_Aim of the exercise_: All lines with the word "color" must be pulled from the entries below.

_Supplied data_:
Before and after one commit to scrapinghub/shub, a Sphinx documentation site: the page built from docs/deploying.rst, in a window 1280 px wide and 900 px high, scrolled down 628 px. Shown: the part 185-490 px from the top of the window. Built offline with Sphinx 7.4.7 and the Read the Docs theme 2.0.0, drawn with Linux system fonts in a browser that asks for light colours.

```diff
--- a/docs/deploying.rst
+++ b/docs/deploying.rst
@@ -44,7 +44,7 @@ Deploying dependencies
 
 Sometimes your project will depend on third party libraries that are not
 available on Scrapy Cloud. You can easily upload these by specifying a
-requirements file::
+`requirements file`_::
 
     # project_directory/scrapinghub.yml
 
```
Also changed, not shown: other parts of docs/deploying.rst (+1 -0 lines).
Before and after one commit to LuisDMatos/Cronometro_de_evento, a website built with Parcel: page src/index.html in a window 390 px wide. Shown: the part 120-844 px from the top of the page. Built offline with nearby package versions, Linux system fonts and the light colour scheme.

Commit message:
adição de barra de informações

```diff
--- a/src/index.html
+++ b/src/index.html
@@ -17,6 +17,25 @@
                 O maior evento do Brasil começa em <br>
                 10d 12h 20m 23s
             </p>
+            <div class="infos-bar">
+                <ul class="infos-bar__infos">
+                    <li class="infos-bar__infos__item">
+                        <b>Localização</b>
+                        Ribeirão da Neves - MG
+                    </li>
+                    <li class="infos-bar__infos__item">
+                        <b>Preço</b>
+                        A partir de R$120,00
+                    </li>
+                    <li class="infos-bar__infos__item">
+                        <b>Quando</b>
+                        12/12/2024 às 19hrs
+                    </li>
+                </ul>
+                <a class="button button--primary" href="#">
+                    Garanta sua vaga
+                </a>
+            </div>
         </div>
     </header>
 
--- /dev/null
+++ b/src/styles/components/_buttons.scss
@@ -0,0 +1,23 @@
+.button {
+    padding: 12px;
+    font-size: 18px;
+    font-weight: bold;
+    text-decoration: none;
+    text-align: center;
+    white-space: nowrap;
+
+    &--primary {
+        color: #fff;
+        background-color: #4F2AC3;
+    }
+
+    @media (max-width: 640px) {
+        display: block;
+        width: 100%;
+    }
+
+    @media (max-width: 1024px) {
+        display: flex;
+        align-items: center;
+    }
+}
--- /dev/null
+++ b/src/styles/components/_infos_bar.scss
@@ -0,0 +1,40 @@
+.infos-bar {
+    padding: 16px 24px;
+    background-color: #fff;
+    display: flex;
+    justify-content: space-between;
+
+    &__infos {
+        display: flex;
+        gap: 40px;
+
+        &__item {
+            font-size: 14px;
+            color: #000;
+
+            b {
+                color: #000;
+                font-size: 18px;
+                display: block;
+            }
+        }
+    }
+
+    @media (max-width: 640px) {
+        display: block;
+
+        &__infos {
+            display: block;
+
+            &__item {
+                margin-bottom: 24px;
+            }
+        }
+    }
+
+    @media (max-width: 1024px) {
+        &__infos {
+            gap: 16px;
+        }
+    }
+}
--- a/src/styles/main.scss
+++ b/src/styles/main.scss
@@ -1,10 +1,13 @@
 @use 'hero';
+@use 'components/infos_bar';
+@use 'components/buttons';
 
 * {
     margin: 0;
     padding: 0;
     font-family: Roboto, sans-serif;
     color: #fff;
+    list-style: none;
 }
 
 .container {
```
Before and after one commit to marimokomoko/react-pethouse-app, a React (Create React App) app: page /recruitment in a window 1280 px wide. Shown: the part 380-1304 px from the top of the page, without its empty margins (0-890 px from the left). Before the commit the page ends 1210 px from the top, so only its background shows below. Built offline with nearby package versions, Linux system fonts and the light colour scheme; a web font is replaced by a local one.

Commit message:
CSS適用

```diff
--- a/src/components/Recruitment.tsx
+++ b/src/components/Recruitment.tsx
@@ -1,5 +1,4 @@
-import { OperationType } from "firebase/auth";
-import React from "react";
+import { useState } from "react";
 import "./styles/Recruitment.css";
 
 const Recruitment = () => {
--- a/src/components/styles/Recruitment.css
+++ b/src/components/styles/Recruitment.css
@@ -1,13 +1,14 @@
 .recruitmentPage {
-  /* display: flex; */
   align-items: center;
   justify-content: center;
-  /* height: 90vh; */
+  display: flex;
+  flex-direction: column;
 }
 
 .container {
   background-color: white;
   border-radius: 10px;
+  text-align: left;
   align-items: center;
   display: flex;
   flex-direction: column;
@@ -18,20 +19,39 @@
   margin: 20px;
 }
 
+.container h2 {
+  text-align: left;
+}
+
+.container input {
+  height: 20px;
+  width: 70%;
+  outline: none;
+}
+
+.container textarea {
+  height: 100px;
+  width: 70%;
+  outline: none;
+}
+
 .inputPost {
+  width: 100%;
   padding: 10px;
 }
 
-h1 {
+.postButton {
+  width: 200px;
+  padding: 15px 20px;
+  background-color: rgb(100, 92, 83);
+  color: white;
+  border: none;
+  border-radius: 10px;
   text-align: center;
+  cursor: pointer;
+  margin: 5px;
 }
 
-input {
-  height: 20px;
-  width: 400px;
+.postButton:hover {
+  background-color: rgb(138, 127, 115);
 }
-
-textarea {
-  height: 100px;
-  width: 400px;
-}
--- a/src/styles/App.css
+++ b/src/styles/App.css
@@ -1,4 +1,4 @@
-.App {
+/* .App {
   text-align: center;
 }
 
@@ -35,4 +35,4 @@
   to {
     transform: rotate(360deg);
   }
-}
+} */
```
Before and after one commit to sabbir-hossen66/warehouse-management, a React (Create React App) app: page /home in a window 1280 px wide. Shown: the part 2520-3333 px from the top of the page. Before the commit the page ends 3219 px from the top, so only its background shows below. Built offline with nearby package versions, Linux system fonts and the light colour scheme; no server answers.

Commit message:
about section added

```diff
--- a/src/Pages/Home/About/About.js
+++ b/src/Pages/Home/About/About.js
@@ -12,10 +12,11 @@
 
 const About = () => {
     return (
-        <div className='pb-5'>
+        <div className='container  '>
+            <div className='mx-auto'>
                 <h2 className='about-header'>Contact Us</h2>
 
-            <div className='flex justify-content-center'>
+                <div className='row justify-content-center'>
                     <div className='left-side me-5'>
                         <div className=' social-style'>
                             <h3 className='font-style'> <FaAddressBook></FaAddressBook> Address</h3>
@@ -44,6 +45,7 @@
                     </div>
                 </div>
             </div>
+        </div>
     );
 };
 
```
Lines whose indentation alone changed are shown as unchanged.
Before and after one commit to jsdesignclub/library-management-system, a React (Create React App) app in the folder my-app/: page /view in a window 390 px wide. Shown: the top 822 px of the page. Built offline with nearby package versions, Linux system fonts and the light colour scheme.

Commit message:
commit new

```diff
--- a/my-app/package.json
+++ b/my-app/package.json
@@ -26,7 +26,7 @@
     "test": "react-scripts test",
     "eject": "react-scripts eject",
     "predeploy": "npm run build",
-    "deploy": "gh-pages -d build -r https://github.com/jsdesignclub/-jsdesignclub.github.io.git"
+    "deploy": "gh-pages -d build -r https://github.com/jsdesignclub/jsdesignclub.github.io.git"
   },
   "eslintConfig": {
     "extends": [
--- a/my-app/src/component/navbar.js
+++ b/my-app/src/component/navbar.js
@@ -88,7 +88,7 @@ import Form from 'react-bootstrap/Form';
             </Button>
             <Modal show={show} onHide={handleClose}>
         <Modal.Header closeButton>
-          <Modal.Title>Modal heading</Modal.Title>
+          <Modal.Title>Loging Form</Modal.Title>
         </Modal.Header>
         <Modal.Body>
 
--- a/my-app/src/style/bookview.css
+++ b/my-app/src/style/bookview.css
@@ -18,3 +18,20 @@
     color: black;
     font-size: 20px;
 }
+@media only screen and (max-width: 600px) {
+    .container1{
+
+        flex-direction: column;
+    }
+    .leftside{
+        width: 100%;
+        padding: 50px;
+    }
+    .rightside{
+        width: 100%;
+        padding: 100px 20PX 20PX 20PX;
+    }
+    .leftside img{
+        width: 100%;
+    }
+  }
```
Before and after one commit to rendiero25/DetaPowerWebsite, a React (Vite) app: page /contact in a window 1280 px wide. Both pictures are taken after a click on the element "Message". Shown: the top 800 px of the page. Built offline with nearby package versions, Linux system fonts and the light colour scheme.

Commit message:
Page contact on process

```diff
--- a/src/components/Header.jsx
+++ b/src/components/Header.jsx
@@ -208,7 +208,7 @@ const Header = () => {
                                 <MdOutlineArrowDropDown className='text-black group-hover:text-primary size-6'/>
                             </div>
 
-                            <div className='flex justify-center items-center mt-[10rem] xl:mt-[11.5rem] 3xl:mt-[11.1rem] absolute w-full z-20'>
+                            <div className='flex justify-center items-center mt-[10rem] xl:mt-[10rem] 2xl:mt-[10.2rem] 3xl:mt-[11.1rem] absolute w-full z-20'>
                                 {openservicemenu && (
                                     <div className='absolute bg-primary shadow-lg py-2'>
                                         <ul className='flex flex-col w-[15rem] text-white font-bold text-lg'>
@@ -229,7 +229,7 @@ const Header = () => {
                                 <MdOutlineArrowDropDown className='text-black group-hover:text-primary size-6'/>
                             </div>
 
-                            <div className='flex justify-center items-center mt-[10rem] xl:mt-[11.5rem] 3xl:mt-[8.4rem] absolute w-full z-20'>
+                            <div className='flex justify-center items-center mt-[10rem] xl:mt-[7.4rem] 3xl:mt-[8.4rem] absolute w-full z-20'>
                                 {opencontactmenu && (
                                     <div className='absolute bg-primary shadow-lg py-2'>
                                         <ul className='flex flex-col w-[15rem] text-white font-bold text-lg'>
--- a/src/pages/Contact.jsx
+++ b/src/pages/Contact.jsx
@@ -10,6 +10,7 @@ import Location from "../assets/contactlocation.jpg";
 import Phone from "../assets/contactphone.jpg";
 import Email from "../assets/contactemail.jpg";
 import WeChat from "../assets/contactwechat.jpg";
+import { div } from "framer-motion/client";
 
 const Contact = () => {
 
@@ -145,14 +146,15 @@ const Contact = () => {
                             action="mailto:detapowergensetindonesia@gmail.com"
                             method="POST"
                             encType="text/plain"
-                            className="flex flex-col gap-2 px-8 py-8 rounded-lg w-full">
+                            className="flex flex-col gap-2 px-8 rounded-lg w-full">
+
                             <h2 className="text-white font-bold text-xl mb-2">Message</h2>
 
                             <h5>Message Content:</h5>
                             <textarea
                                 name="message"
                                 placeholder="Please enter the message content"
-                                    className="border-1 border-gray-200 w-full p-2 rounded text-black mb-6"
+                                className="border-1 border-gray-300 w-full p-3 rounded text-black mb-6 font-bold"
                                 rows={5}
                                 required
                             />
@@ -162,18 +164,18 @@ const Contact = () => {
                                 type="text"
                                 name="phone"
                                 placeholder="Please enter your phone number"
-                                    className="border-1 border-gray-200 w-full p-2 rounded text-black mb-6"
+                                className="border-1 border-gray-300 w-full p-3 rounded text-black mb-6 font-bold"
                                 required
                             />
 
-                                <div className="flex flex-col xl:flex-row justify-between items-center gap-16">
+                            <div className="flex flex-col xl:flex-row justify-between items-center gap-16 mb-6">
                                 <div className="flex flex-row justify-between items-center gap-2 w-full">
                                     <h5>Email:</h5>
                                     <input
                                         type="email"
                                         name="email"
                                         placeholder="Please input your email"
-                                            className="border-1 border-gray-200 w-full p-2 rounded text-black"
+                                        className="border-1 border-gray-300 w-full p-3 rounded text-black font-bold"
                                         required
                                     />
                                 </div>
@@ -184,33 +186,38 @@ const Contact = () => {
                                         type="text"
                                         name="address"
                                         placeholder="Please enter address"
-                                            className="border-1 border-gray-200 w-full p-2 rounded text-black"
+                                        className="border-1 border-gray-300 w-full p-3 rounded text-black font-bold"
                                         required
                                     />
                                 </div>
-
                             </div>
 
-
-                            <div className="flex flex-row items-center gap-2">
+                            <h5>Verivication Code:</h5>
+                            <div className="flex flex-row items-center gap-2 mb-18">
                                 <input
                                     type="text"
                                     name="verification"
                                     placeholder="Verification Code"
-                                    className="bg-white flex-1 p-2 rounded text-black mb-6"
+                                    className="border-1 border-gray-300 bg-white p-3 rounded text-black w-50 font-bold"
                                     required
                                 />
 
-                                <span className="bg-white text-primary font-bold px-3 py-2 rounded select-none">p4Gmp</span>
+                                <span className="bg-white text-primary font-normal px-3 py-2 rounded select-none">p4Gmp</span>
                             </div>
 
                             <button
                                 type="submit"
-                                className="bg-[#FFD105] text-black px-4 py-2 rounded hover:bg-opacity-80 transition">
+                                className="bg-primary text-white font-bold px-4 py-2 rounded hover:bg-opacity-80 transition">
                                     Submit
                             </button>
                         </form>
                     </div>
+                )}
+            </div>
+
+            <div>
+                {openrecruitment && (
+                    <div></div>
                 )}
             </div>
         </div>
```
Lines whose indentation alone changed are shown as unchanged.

_Task answer_:
+        color: #fff;
+        background-color: #4F2AC3;
+    background-color: #fff;
+            color: #000;
+                color: #000;
     color: #fff;
   background-color: white;
+  background-color: rgb(100, 92, 83);
+  color: white;
+  background-color: rgb(138, 127, 115);
     color: black;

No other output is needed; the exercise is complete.